The classic look of the Leica D-Lux 7, is complemented with a range of equally stylish and practical accessories such as high-quality cases, carrying straps and a practical handgrip.


    • This an often-posed question, not only in relation to the D-Lux but also to the V-Lux and X-Lux. Leica will hint that there is a difference, but I don’t think they’ve made any statements. I would buy the D-Lux 7 for its looks and image, not in the hope of it bettering the results obtainable from the LX100
      Mark II. I have always assumed that technically these cameras are identical

  1. I have the Lumix LX100 (first version) and it is an excellent camera. Up to recently, I had been using it as a ‘back up’ for my M10, but on recent trips to Wetzlar and London, I just used my Huawei P20 (with Leica lens ) and iPhone 8 as ‘back ups’. It made for a lot more space in my Billingham bag and fewer chargers etc. As for the question about which is better, I suspect that this is an example of the old GM/Ford concept of ‘badge engineering’, but the terms of the (probably two way) licensing agreements between Panasonic and Leica may forbid either company from emphasising differences or making comparisons. I see that this one works with FOTOS, but my M10 has still not got past the FOTOs ‘gatekeeper’ and prefers the Leica M app which seems to do exactly the same thing. Going back to the ‘back up’ camera concept, with either of my smartphones, I am immediately able to share photos that I have taken with the phones. I am still waiting for a compact camera that has its own in-built apps and communications that do away with communicating via a phone.

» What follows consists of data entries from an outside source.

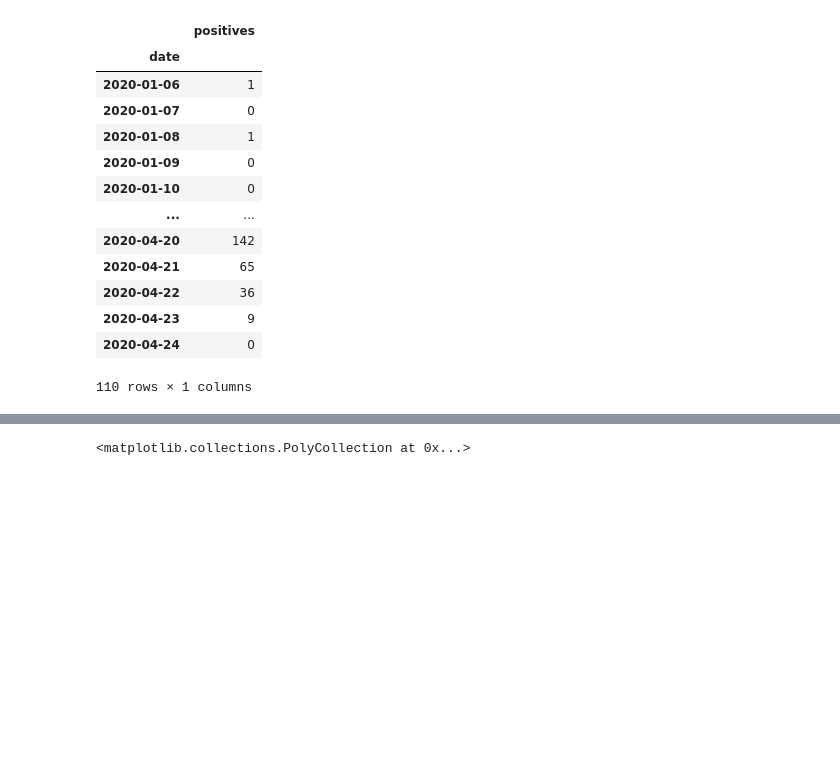
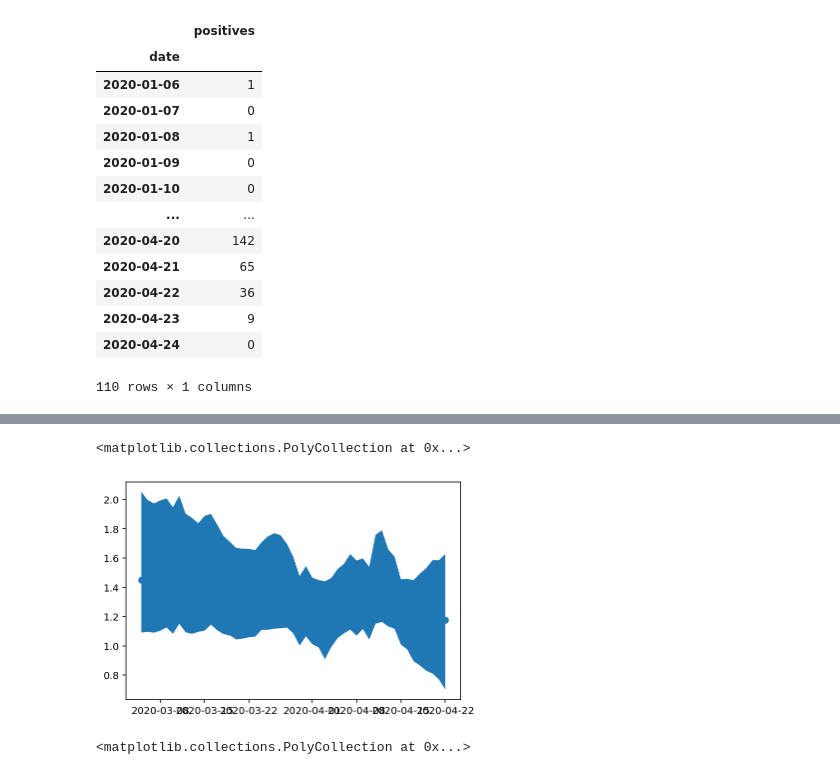
Before and after one commit to coronamex/visualizando, a Jupyter notebook: estados/rt.live.ipynb, the cells around one changed output, grey strips where cells are left out. Cells and saved outputs as stored; diff of their text form; code cells hidden in the pictures; blank space fills up the shorter version.

```diff
--- a/estados/rt.live.ipynb
+++ b/estados/rt.live.ipynb
@@ -479,3 +493,9 @@ results
+# %%
+plt.plot_date(results['date'], results['median'], linestyle = "-", lw=2,markevery=1)
+plt.fill_between(results.date,results['lower_90'].values, results['upper_90'].values)
+# %% [output]
+<matplotlib.collections.PolyCollection at 0x...>
+[figure, added]
 # %%
 #  ax.plot(result['median'],
 #             marker='o',
```
Also changed, not shown: parts of 7 cells of this notebook.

    This is a nice little camera, but it won’t replace my LX 100 to the extent that I still use it.


  2. I have the D-Lux 109 and recently bought the Panasonic LX100 mark II, I will probably trade both in for the hew D-Lux 7 – not necessarily for image quality (but maybe even this is slightly different given Leica firmware), but rather for build quality – the D-Lux 109 was far sturdier and less "plastic" than the Panasonic and I prefer the Leica firmware and menu system – also it seems they have tweaked the on-off switch, which is still small and picky on the Panasonic. The silver is beautiful too!

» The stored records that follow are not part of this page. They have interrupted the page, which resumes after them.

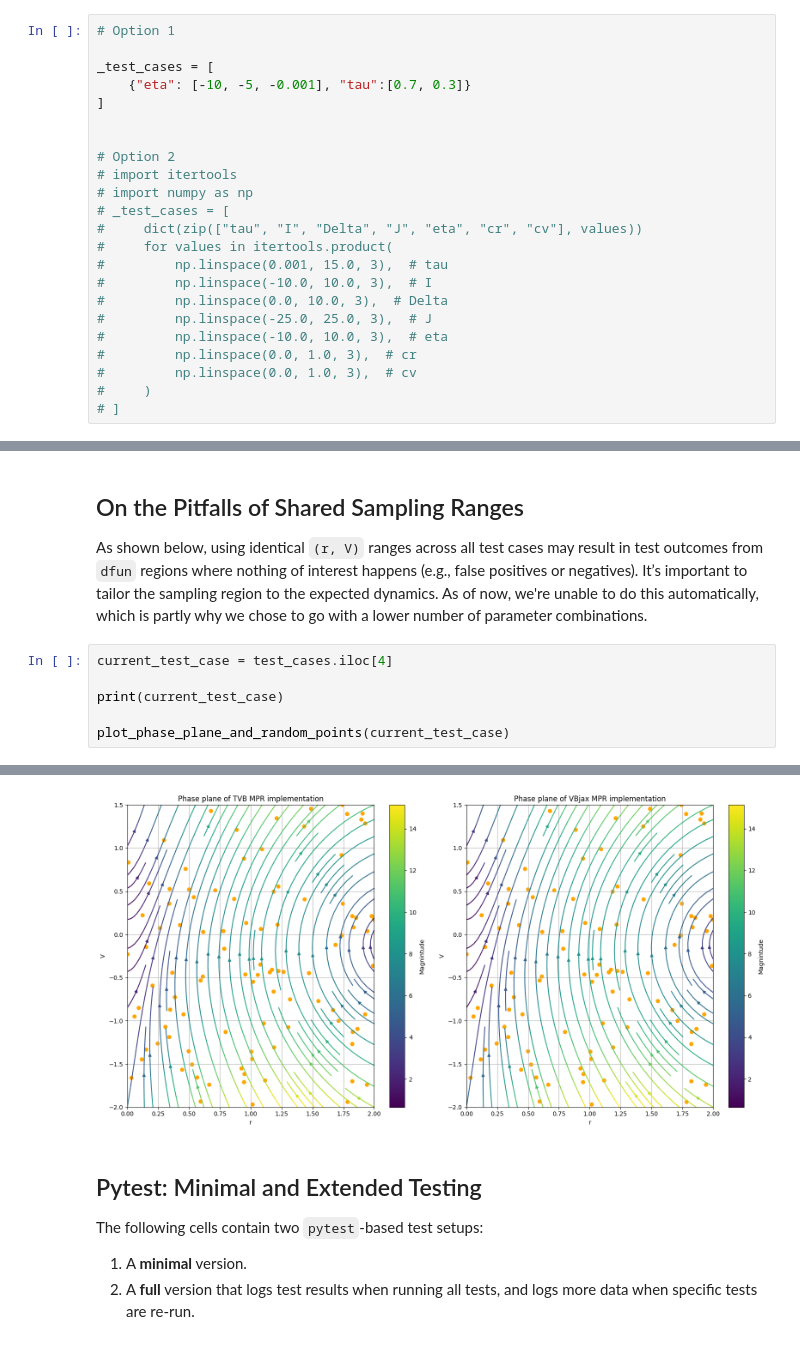
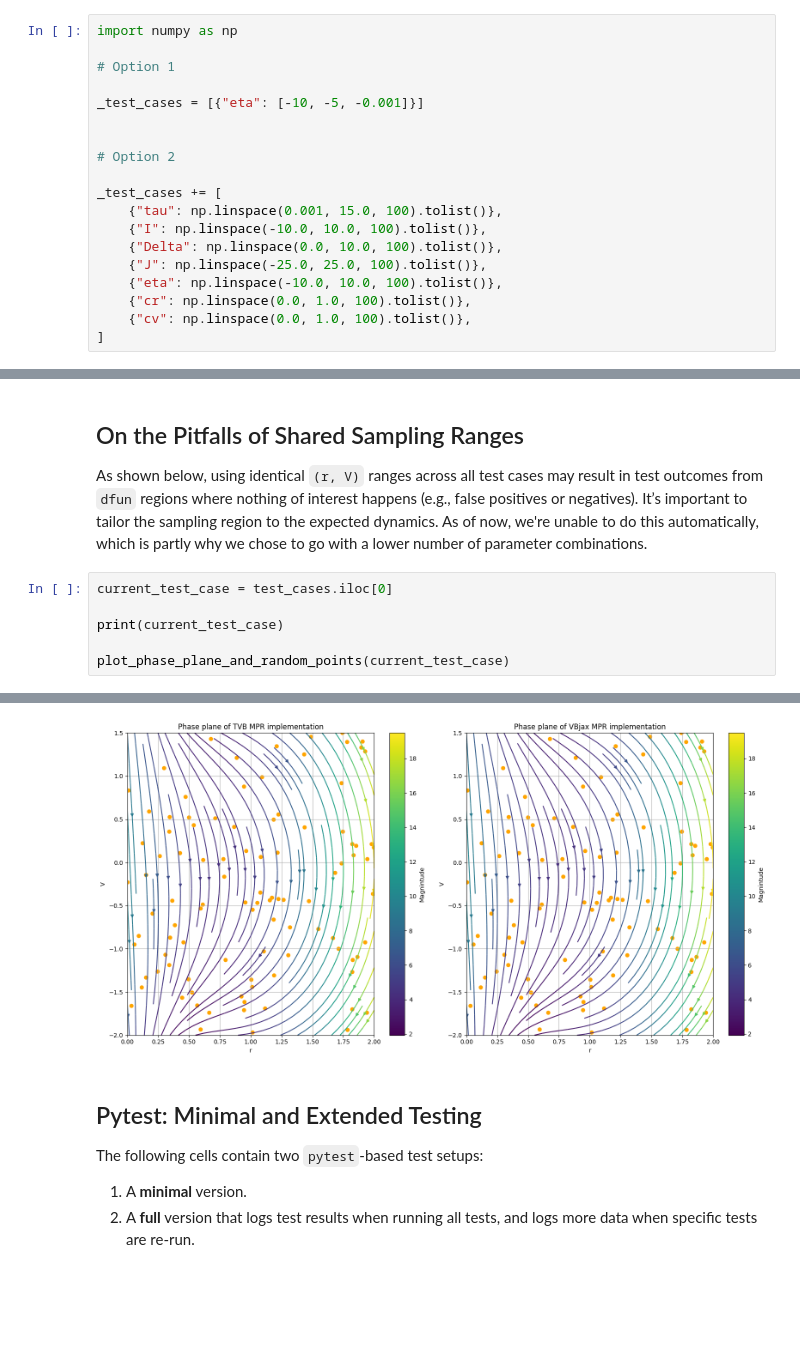
Before and after one commit to DolarJoe/model_testing, a Jupyter notebook: tutorial.ipynb, the cells around one changed output, grey strips where cells are left out. Cells and saved outputs as stored; diff of their text form; blank space fills up the shorter version.

```diff
--- a/tutorial.ipynb
+++ b/tutorial.ipynb
@@ -46,26 +47,22 @@ The current approach (Option 1) focuses on targeted areas.
 # %%
+import numpy as np
+
 # Option 1
 
-_test_cases = [
-    {"eta": [-10, -5, -0.001], "tau":[0.7, 0.3]}
-]
+_test_cases = [{"eta": [-10, -5, -0.001]}]
 
 
 # Option 2
-# import itertools
-# import numpy as np
-# _test_cases = [
-#     dict(zip(["tau", "I", "Delta", "J", "eta", "cr", "cv"], values))
-#     for values in itertools.product(
-#         np.linspace(0.001, 15.0, 3),  # tau
-#         np.linspace(-10.0, 10.0, 3),  # I
-#         np.linspace(0.0, 10.0, 3),  # Delta
-#         np.linspace(-25.0, 25.0, 3),  # J
-#         np.linspace(-10.0, 10.0, 3),  # eta
-#         np.linspace(0.0, 1.0, 3),  # cr
-#         np.linspace(0.0, 1.0, 3),  # cv
-#     )
-# ]
+
+_test_cases += [
+    {"tau": np.linspace(0.001, 15.0, 100).tolist()},
+    {"I": np.linspace(-10.0, 10.0, 100).tolist()},
+    {"Delta": np.linspace(0.0, 10.0, 100).tolist()},
+    {"J": np.linspace(-25.0, 25.0, 100).tolist()},
+    {"eta": np.linspace(-10.0, 10.0, 100).tolist()},
+    {"cr": np.linspace(0.0, 1.0, 100).tolist()},
+    {"cv": np.linspace(0.0, 1.0, 100).tolist()},
+]
 # %% [markdown]
 ## Parameter Expansion
 
@@ -150,7 +155,7 @@ def run_test(test_case: pd.Series):
 
 As shown below, using identical `(r, V)` ranges across all test cases may result in test outcomes from `dfun` regions where nothing of interest happens (e.g., false positives or negatives). It’s important to tailor the sampling region to the expected dynamics. As of now, we're unable to do this automatically, which is partly why we chose to go with a lower number of parameter combinations.
 # %%
-current_test_case = test_cases.iloc[4]
+current_test_case = test_cases.iloc[0]
 
 print(current_test_case)
 
@@ -172,4 +177,4 @@ Name: 4, dtype: float64
-[figure, old version]
+[figure, new version]
 # %% [markdown]
 ## Pytest: Minimal and Extended Testing
 
```
Also changed, not shown: parts of 8 cells of this notebook.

    • An interesting observation, Tony. I hadn’t thought much about the construction of the body, merely assuming that it was the Panasonic base without the grip. Nor have I examined the LX100 in detail. From what you say, it looks like Leica has done some basic tweaking to the construction — which makes an even better case for buying it over the LX100. I agree that the silver finish is great and I would definitely buy this camera over the black, bland LX100 Mk.II. I’d previously said that it probably wasn’t worth upgrading from the 109 but, now I’ve seen the new camera, I think many owners will be sorely tempted.

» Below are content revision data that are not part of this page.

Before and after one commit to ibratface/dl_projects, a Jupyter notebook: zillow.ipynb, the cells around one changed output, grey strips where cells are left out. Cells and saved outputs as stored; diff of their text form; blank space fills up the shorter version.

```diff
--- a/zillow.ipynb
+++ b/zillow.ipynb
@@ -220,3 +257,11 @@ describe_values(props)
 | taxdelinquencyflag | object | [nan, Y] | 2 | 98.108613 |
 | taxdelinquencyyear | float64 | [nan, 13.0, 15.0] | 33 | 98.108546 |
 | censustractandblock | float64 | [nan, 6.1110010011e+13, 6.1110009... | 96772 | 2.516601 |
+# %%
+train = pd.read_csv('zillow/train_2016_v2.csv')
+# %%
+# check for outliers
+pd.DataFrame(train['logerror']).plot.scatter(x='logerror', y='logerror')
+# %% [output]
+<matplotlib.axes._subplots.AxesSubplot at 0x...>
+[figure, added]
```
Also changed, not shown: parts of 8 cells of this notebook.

  3. Hurrah ! This is the replacement for my D-Lux 4 that I’ve been waiting for! And I think the improvements over the 6.5 make it even better. Now I will part with the DL4 and the RX1000iii, and see if I can be patient until they are sold or put in my order now!! For this jewel I can bear the absence of tilting EVF or screen. Thanks, Mike, for such a quick posting.

    • Haven’t handled the camera yet, but I expect it to be similar to the menu of the LX100 II, which in turn was similar to the LX100 and D-Lux 6.5. It’s pretty standard Panasonic fare, but I find it intuitive and easy to navigate. I hope to try a D-Lux 7 within the next week and I will be writing an initial assessment.

  4. Have to say I had the Lumix LX100 then bought the Typ 109 and much prefer it the build quality just seems better (nothing scientific to prove that statement). I was dreading the new version having a tilting screen because that is the only thing I think is lacking on the Typ 109 and I would have lost loads of money in the upgrade. Happy I don’t need to lose the money now as my Typ 109 is sufficient as it is.


Please enter your comment!
Please enter your name here

This site uses Akismet to reduce spam. Learn how your comment data is processed.